__Instructions to follow__. From the first line to the last, write out the material exactly.

==== Supplied records

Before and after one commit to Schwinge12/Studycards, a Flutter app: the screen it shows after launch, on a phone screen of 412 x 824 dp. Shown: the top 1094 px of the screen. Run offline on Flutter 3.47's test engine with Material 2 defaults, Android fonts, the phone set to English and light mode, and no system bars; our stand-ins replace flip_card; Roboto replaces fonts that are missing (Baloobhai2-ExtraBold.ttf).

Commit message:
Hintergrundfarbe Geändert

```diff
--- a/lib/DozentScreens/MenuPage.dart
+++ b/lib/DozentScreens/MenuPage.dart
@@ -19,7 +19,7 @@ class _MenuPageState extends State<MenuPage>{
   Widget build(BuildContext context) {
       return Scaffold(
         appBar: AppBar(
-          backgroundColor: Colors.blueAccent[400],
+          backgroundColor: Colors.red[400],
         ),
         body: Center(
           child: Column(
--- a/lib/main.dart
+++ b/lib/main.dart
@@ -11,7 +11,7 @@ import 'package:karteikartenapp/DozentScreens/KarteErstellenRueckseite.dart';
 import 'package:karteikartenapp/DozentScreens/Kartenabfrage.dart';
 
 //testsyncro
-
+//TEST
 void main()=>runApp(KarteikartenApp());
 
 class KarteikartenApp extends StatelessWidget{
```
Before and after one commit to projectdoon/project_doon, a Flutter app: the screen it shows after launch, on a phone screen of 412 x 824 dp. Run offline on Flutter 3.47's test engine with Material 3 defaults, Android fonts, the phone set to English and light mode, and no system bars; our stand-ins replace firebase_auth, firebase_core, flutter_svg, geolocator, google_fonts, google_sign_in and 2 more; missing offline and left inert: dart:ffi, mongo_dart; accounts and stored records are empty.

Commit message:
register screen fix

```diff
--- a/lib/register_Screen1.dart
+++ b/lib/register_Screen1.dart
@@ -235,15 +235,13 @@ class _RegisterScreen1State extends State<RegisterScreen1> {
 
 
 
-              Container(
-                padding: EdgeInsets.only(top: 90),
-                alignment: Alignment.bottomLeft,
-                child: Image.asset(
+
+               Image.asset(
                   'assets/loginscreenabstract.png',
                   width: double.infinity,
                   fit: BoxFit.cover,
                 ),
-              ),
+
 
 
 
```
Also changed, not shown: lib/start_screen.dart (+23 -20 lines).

========

__Exercise response__.
Before and after one commit to Schwinge12/Studycards, a Flutter app: the screen it shows after launch, on a phone screen of 412 x 824 dp. Shown: the top 1094 px of the screen. Run offline on Flutter 3.47's test engine with Material 2 defaults, Android fonts, the phone set to English and light mode, and no system bars; our stand-ins replace flip_card; Roboto replaces fonts that are missing (Baloobhai2-ExtraBold.ttf).

Commit message:
Hintergrundfarbe Geändert

```diff
--- a/lib/DozentScreens/MenuPage.dart
+++ b/lib/DozentScreens/MenuPage.dart
@@ -19,7 +19,7 @@ class _MenuPageState extends State<MenuPage>{
   Widget build(BuildContext context) {
       return Scaffold(
         appBar: AppBar(
-          backgroundColor: Colors.blueAccent[400],
+          backgroundColor: Colors.red[400],
         ),
         body: Center(
           child: Column(
--- a/lib/main.dart
+++ b/lib/main.dart
@@ -11,7 +11,7 @@ import 'package:karteikartenapp/DozentScreens/KarteErstellenRueckseite.dart';
 import 'package:karteikartenapp/DozentScreens/Kartenabfrage.dart';
 
 //testsyncro
-
+//TEST
 void main()=>runApp(KarteikartenApp());
 
 class KarteikartenApp extends StatelessWidget{
```
Before and after one commit to projectdoon/project_doon, a Flutter app: the screen it shows after launch, on a phone screen of 412 x 824 dp. Run offline on Flutter 3.47's test engine with Material 3 defaults, Android fonts, the phone set to English and light mode, and no system bars; our stand-ins replace firebase_auth, firebase_core, flutter_svg, geolocator, google_fonts, google_sign_in and 2 more; missing offline and left inert: dart:ffi, mongo_dart; accounts and stored records are empty.

Commit message:
register screen fix

```diff
--- a/lib/register_Screen1.dart
+++ b/lib/register_Screen1.dart
@@ -235,15 +235,13 @@ class _RegisterScreen1State extends State<RegisterScreen1> {
 
 
 
-              Container(
-                padding: EdgeInsets.only(top: 90),
-                alignment: Alignment.bottomLeft,
-                child: Image.asset(
+
+               Image.asset(
                   'assets/loginscreenabstract.png',
                   width: double.infinity,
                   fit: BoxFit.cover,
                 ),
-              ),
+
 
 
 
```
Also changed, not shown: lib/start_screen.dart (+23 -20 lines).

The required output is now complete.